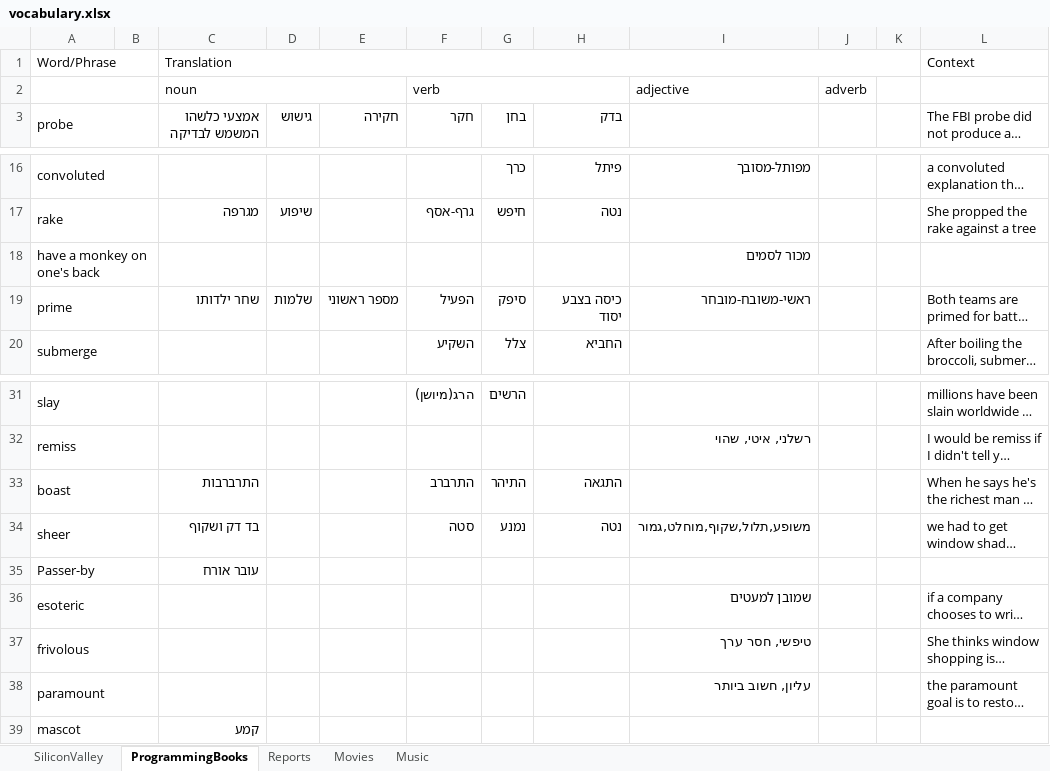
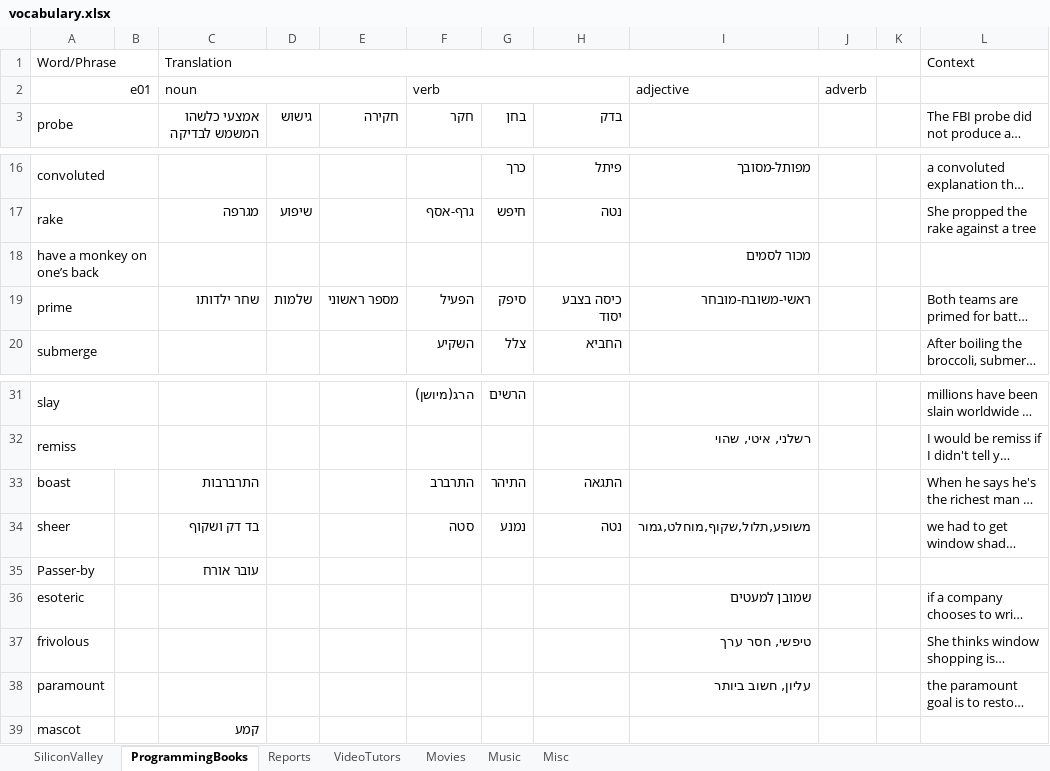
Before and after one commit to liranfar/EnglishExerciser, an Excel workbook: vocabulary.xlsx, sheet ProgrammingBooks, drawn as a sheet; only a part is shown, gaps mark what is left out; long unchanged cells end in …; values as stored, in another font and other column widths than the file's, no cell formats; the diff names each change by its address in the sheet, - before the commit and + after, or states it on an @@ line.

```diff
--- a/vocabulary.xlsx (sheet ProgrammingBooks)
+++ b/vocabulary.xlsx (sheet ProgrammingBooks)
+sheet tab: VideoTutors
+sheet tab: Misc
-A2: (empty)
+A2: e01
-A18: have a monkey on one's back
+A18: have a monkey on one’s back
-A33:B33 merged
-A34:B34 merged
-A35:B35 merged
-A36:B36 merged
-A37:B37 merged
-A38:B38 merged
-A39:B39 merged
```
Also changed, not shown: sheet SiliconValley, sheet Reports, sheet Movies, sheet Music, cell formats, 6 other files.
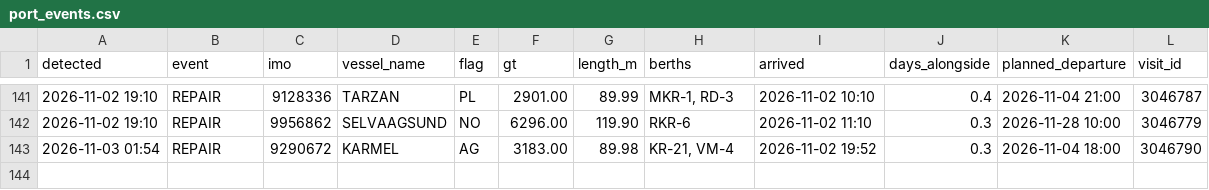
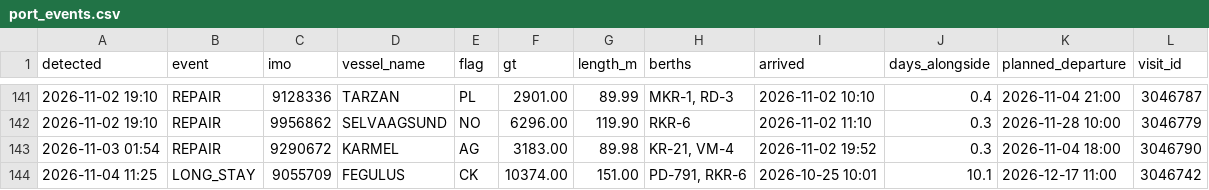
Before and after one commit to papa-lgtm/riga-port-watch, a CSV file: port_events.csv, drawn as a sheet; only a part is shown, gaps mark what is left out; the diff names each change by its address in the sheet, - before the commit and + after, or states it on an @@ line.

```diff
--- a/port_events.csv
+++ b/port_events.csv
+row 144: 2026-11-04 11:25 | LONG_STAY | 9055709 | FEGULUS | CK | 10374.00 | 151.00 | PD-791, RKR-6 | 2026-10-25 10:01 | 10.1 | 2026-12-17 11:00 | 3046742
```
Also changed, not shown: 3 other files.
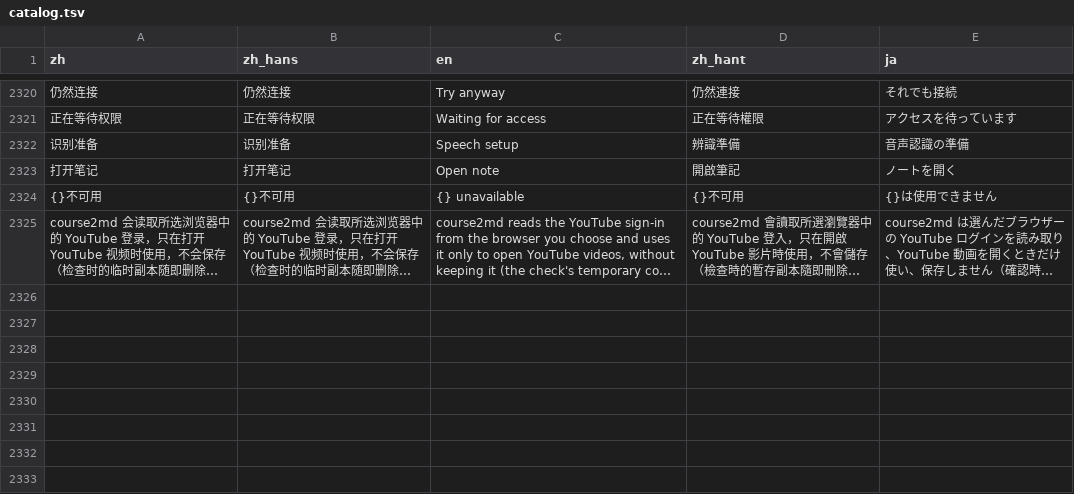
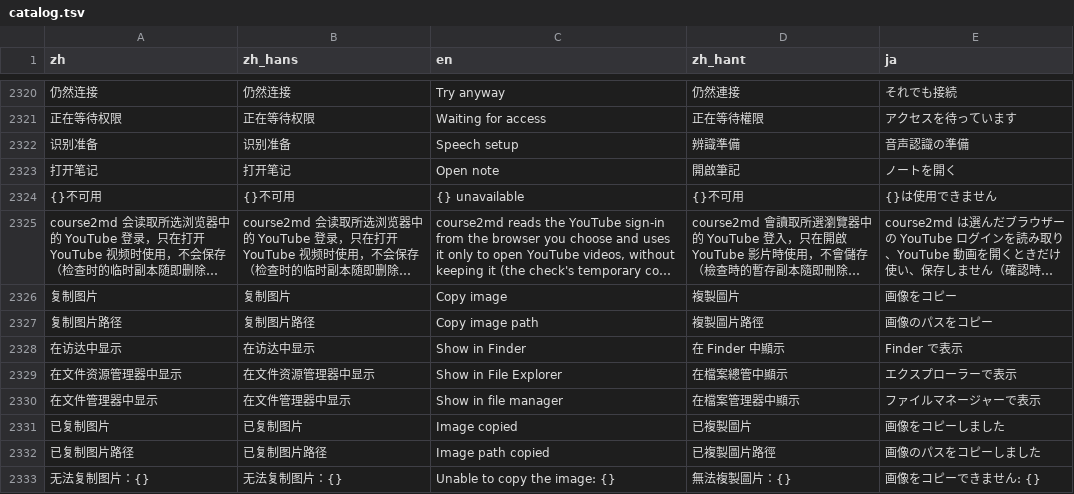
Before and after one commit to mizorewww/course2md, a TSV file: i18n/catalog.tsv, drawn as a sheet; only a part is shown, gaps mark what is left out; long unchanged cells end in …; the diff names each change by its address in the sheet, - before the commit and + after, or states it on an @@ line.

```diff
--- a/i18n/catalog.tsv
+++ b/i18n/catalog.tsv
+row 2326: 复制图片 | 复制图片 | Copy image | 複製圖片 | 画像をコピー
+row 2327: 复制图片路径 | 复制图片路径 | Copy image path | 複製圖片路徑 | 画像のパスをコピー
+row 2328: 在访达中显示 | 在访达中显示 | Show in Finder | 在 Finder 中顯示 | Finder で表示
+row 2329: 在文件资源管理器中显示 | 在文件资源管理器中显示 | Show in File Explorer | 在檔案總管中顯示 | エクスプローラーで表示
+row 2330: 在文件管理器中显示 | 在文件管理器中显示 | Show in file manager | 在檔案管理器中顯示 | ファイルマネージャーで表示
+row 2331: 已复制图片 | 已复制图片 | Image copied | 已複製圖片 | 画像をコピーしました
+row 2332: 已复制图片路径 | 已复制图片路径 | Image path copied | 已複製圖片路徑 | 画像のパスをコピーしました
+row 2333: 无法复制图片：{} | 无法复制图片：{} | Unable to copy the image: {} | 無法複製圖片：{} | 画像をコピーできません: {}
```
Also changed, not shown: 3 other files.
☆ ☆ ☆ ☆ ☆ ☆ ☆
- _Instructions for the task_
Reproduce only the lines running from the beginning of the entries above to the line holding "Also changed, not shown: sheet", inclusive. Pictures stay out of the copy.

- _Response to the task_
Before and after one commit to liranfar/EnglishExerciser, an Excel workbook: vocabulary.xlsx, sheet ProgrammingBooks, drawn as a sheet; only a part is shown, gaps mark what is left out; long unchanged cells end in …; values as stored, in another font and other column widths than the file's, no cell formats; the diff names each change by its address in the sheet, - before the commit and + after, or states it on an @@ line.

```diff
--- a/vocabulary.xlsx (sheet ProgrammingBooks)
+++ b/vocabulary.xlsx (sheet ProgrammingBooks)
+sheet tab: VideoTutors
+sheet tab: Misc
-A2: (empty)
+A2: e01
-A18: have a monkey on one's back
+A18: have a monkey on one’s back
-A33:B33 merged
-A34:B34 merged
-A35:B35 merged
-A36:B36 merged
-A37:B37 merged
-A38:B38 merged
-A39:B39 merged
```
Also changed, not shown: sheet SiliconValley, sheet Reports, sheet Movies, sheet Music, cell formats, 6 other files.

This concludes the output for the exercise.